Analysis: How to Slash Carbon Emissions While Growing the Economy, in One Chart
There’s a common intuition that says we can either have a healthy climate, or a growing economy, but not both.
Economic activity, so long as it’s powered by fossil fuels — which still provides about 80 percent of the world’s energy — creates greenhouse gas emissions. So it seems to follow that if we want to emit fewer greenhouse gasses, we’re going to have to sacrifice some economic growth, even though raising average income levels is a key part of reducing poverty.
This creates a horrible dilemma, because fighting climate change and fighting poverty are both hugely important goals. As developing countries are making clear at the ongoing COP27 climate summit in Egypt, we really don’t want to shortchange either one.
Fortunately, we may not have to.
The evidence comes from more than 30 countries that have already achieved what’s known as “absolute decoupling.” That means they’ve figured out how to reduce carbon emissions while continuing to grow economically, so those goals are not incompatible. Note that these are not just per capita measures; we’re talking about total emissions and total economies here.

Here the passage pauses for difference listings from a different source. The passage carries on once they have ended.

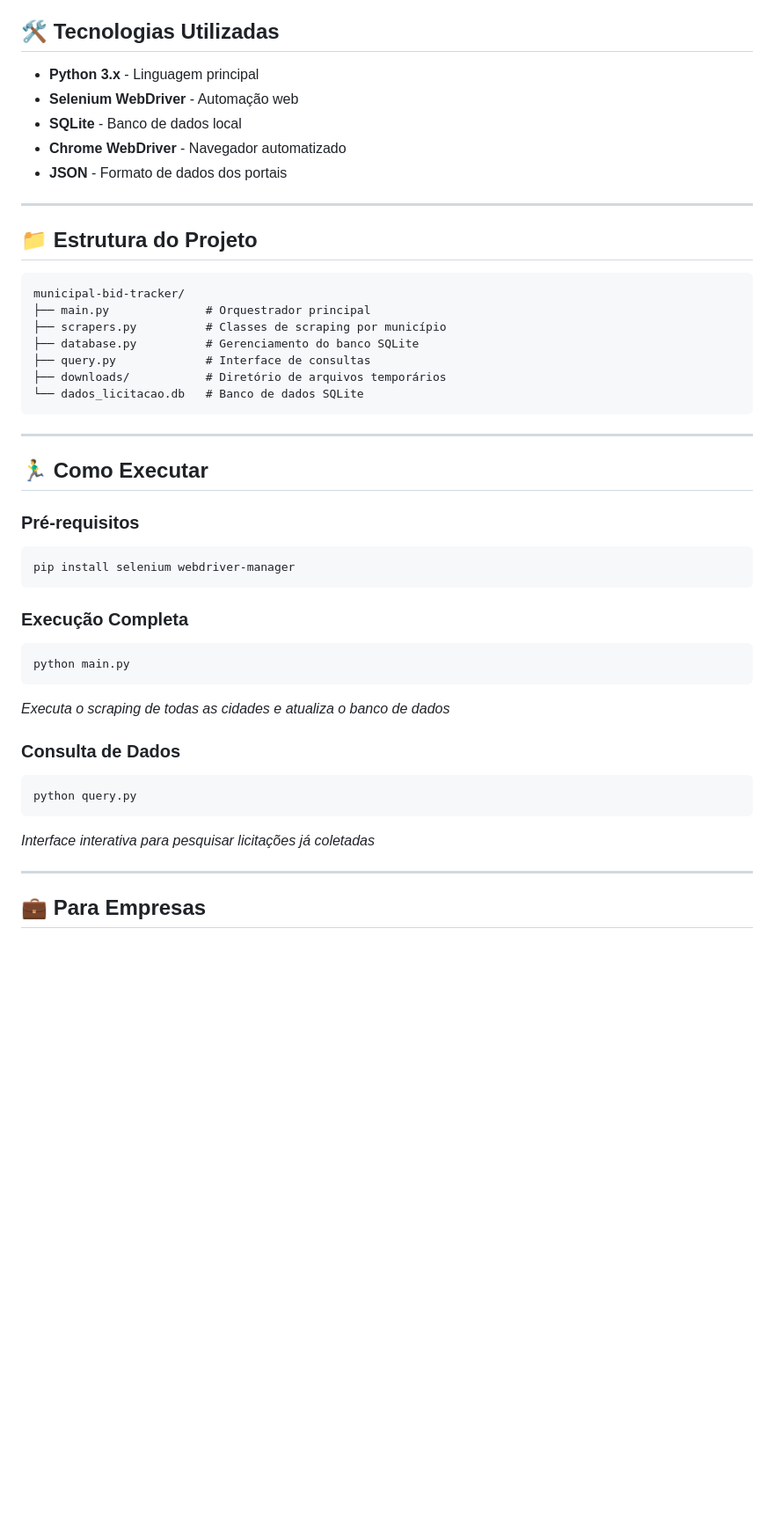
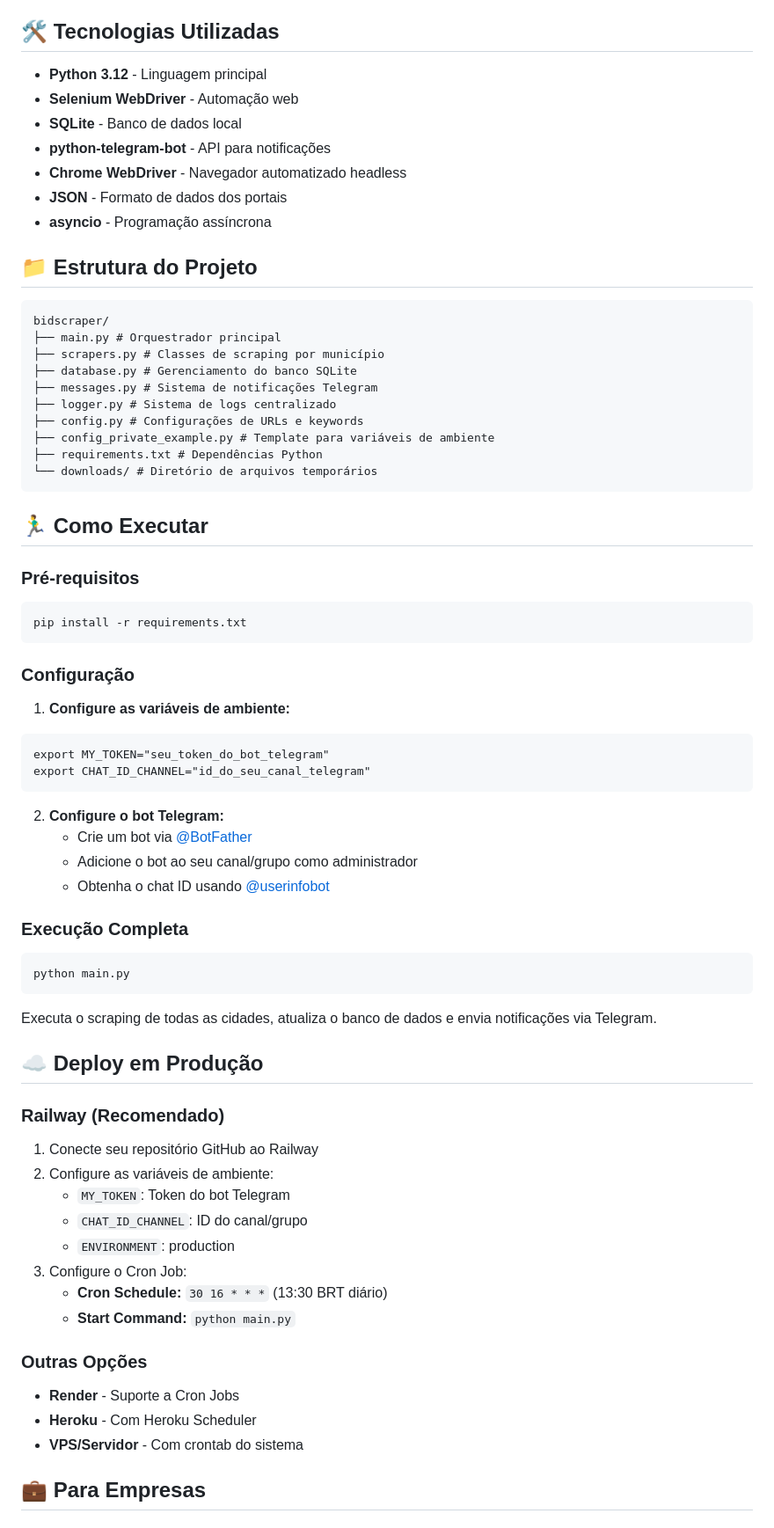
Before and after one commit to c-machad0/bidscraper, a Markdown page: readme.md, the part around one of its changes. Shown at 88% size. GitHub-like rendering; blank space fills up the shorter version.

Commit message:
Atualizando o readme

````diff
--- a/readme.md
+++ b/readme.md
@@ -61,48 +71,76 @@ Atualmente, o sistema monitora os seguintes municípios da Bahia:
 
 ## 🛠️ Tecnologias Utilizadas
 
-- **Python 3.x** - Linguagem principal
+- **Python 3.12** - Linguagem principal
 - **Selenium WebDriver** - Automação web
 - **SQLite** - Banco de dados local
-- **Chrome WebDriver** - Navegador automatizado
+- **python-telegram-bot** - API para notificações
+- **Chrome WebDriver** - Navegador automatizado headless
 - **JSON** - Formato de dados dos portais
-
----
+- **asyncio** - Programação assíncrona
 
 ## 📁 Estrutura do Projeto
 
 ```
-municipal-bid-tracker/
-├── main.py              # Orquestrador principal
-├── scrapers.py          # Classes de scraping por município
-├── database.py          # Gerenciamento do banco SQLite
-├── query.py             # Interface de consultas
-├── downloads/           # Diretório de arquivos temporários
-└── dados_licitacao.db   # Banco de dados SQLite
+bidscraper/
+├── main.py # Orquestrador principal
+├── scrapers.py # Classes de scraping por município
+├── database.py # Gerenciamento do banco SQLite
+├── messages.py # Sistema de notificações Telegram
+├── logger.py # Sistema de logs centralizado
+├── config.py # Configurações de URLs e keywords
+├── config_private_example.py # Template para variáveis de ambiente
+├── requirements.txt # Dependências Python
+└── downloads/ # Diretório de arquivos temporários
 ```
-
----
 
 ## 🏃‍♂️ Como Executar
 
 ### Pré-requisitos
-```bash
-pip install selenium webdriver-manager
+
+```
+pip install -r requirements.txt
 ```
 
+### Configuração
+
+1. **Configure as variáveis de ambiente:**
+```
+export MY_TOKEN="seu_token_do_bot_telegram"
+export CHAT_ID_CHANNEL="id_do_seu_canal_telegram"
+```
+
+2. **Configure o bot Telegram:**
+   - Crie um bot via [@BotFather](https://t.me/BotFather)
+   - Adicione o bot ao seu canal/grupo como administrador
+   - Obtenha o chat ID usando [@userinfobot](https://t.me/userinfobot)
+
 ### Execução Completa
-```bash
+```
 python main.py
 ```
-*Executa o scraping de todas as cidades e atualiza o banco de dados*
 
-### Consulta de Dados
-```bash
-python query.py
-```
-*Interface interativa para pesquisar licitações já coletadas*
 
----
+Executa o scraping de todas as cidades, atualiza o banco de dados e envia notificações via Telegram.
+
+## ☁️ Deploy em Produção
+
+### Railway (Recomendado)
+
+1. Conecte seu repositório GitHub ao Railway
+2. Configure as variáveis de ambiente:
+   - `MY_TOKEN`: Token do bot Telegram
+   - `CHAT_ID_CHANNEL`: ID do canal/grupo
+   - `ENVIRONMENT`: production
+3. Configure o Cron Job:
+   - **Cron Schedule:** `30 16 * * *` (13:30 BRT diário)
+   - **Start Command:** `python main.py`
+
+### Outras Opções
+
+- **Render** - Suporte a Cron Jobs
+- **Heroku** - Com Heroku Scheduler
+- **VPS/Servidor** - Com crontab do sistema
 
 ## 💼 Para Empresas
 
````
Also changed, not shown: other parts of readme.md (+62 -45 lines).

Over at Our World in Data, the researcher Max Roser created a great chart that shows 25 of the countries that have pulled off this feat over the past couple decades.
As you look at it, you might be thinking: What about the fact that lots of countries outsource carbon-intensive industries to other, often poorer countries, then import the goods? Surely this chart isn’t taking all that outsourced production into account!

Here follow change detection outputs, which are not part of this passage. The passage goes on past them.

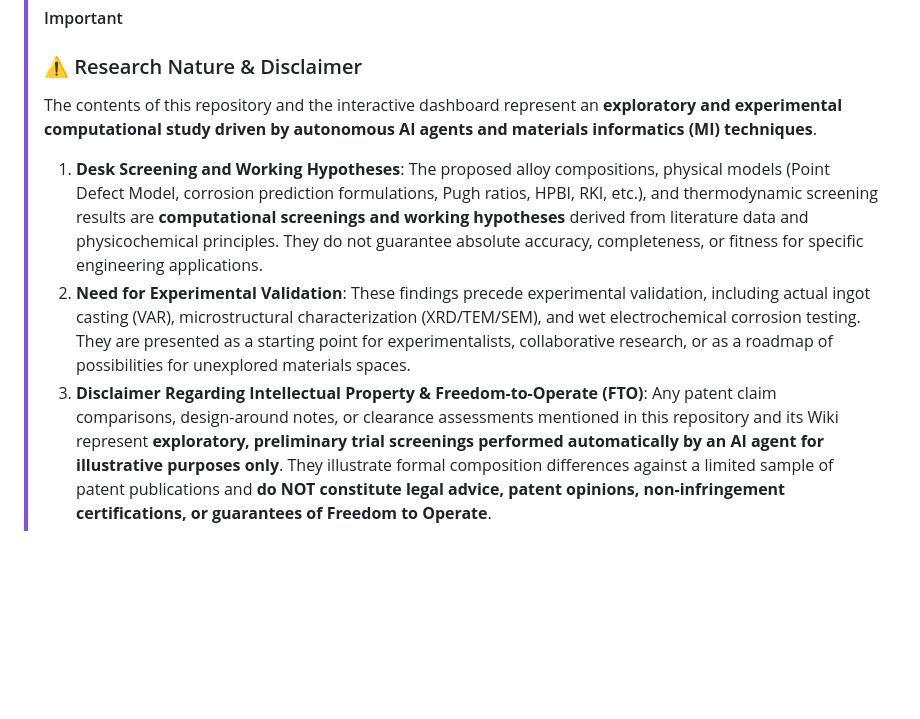
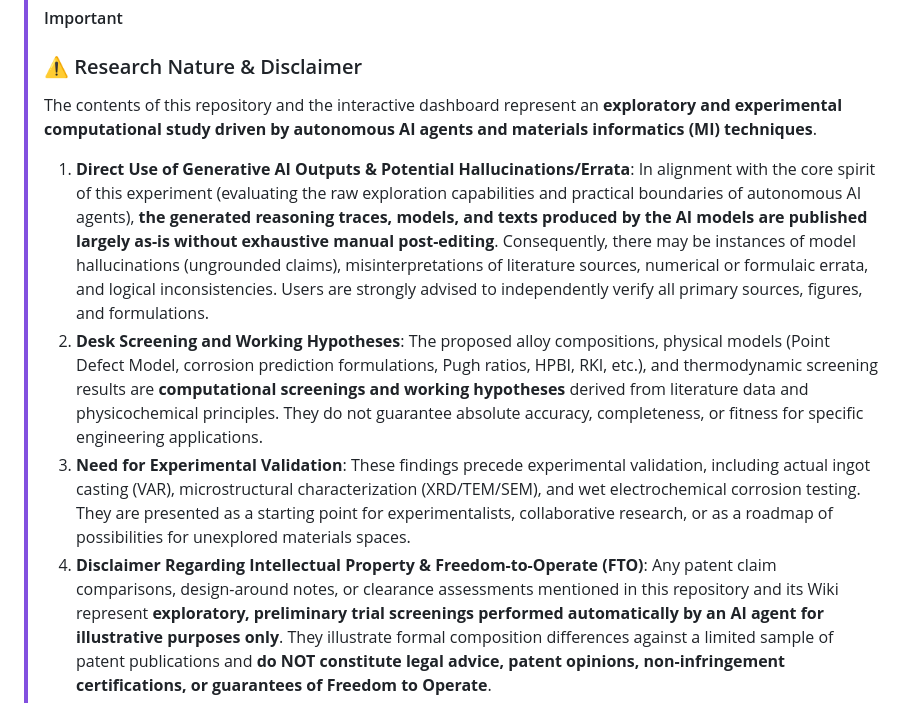
Before and after one commit to chottokun/lw-hea-atlas, a Markdown page: README.en.md, the part around the change. GitHub-like rendering; blank space fills up the shorter version.

Commit message:
docs: add notice regarding direct use of generative AI outputs and potential hallucinations/errata

```diff
--- a/README.en.md
+++ b/README.en.md
@@ -25,11 +25,13 @@ As a result of this closed-loop exploration, unexpectedly intriguing design prop
 > ### ⚠️ Research Nature & Disclaimer
 > The contents of this repository and the interactive dashboard represent an **exploratory and experimental computational study driven by autonomous AI agents and materials informatics (MI) techniques**.
 >
-> 1. **Desk Screening and Working Hypotheses**:
+> 1. **Direct Use of Generative AI Outputs & Potential Hallucinations/Errata**:
+>    In alignment with the core spirit of this experiment (evaluating the raw exploration capabilities and practical boundaries of autonomous AI agents), **the generated reasoning traces, models, and texts produced by the AI models are published largely as-is without exhaustive manual post-editing**. Consequently, there may be instances of model hallucinations (ungrounded claims), misinterpretations of literature sources, numerical or formulaic errata, and logical inconsistencies. Users are strongly advised to independently verify all primary sources, figures, and formulations.
+> 2. **Desk Screening and Working Hypotheses**:
 >    The proposed alloy compositions, physical models (Point Defect Model, corrosion prediction formulations, Pugh ratios, HPBI, RKI, etc.), and thermodynamic screening results are **computational screenings and working hypotheses** derived from literature data and physicochemical principles. They do not guarantee absolute accuracy, completeness, or fitness for specific engineering applications.
-> 2. **Need for Experimental Validation**:
+> 3. **Need for Experimental Validation**:
 >    These findings precede experimental validation, including actual ingot casting (VAR), microstructural characterization (XRD/TEM/SEM), and wet electrochemical corrosion testing. They are presented as a starting point for experimentalists, collaborative research, or as a roadmap of possibilities for unexplored materials spaces.
-> 3. **Disclaimer Regarding Intellectual Property & Freedom-to-Operate (FTO)**:
+> 4. **Disclaimer Regarding Intellectual Property & Freedom-to-Operate (FTO)**:
 >    Any patent claim comparisons, design-around notes, or clearance assessments mentioned in this repository and its Wiki represent **exploratory, preliminary trial screenings performed automatically by an AI agent for illustrative purposes only**. They illustrate formal composition differences against a limited sample of patent publications and **do NOT constitute legal advice, patent opinions, non-infringement certifications, or guarantees of Freedom to Operate**.
 
 ---
```
Also changed, not shown: README.md (+5 -3 lines).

In fact, it is. What the chart shows are consumption-based emissions, meaning they account for the emissions caused by stuff that was produced outside a country but consumed inside it.
Photo courtesy of geralt.
Source: Vox (link opens in a new window)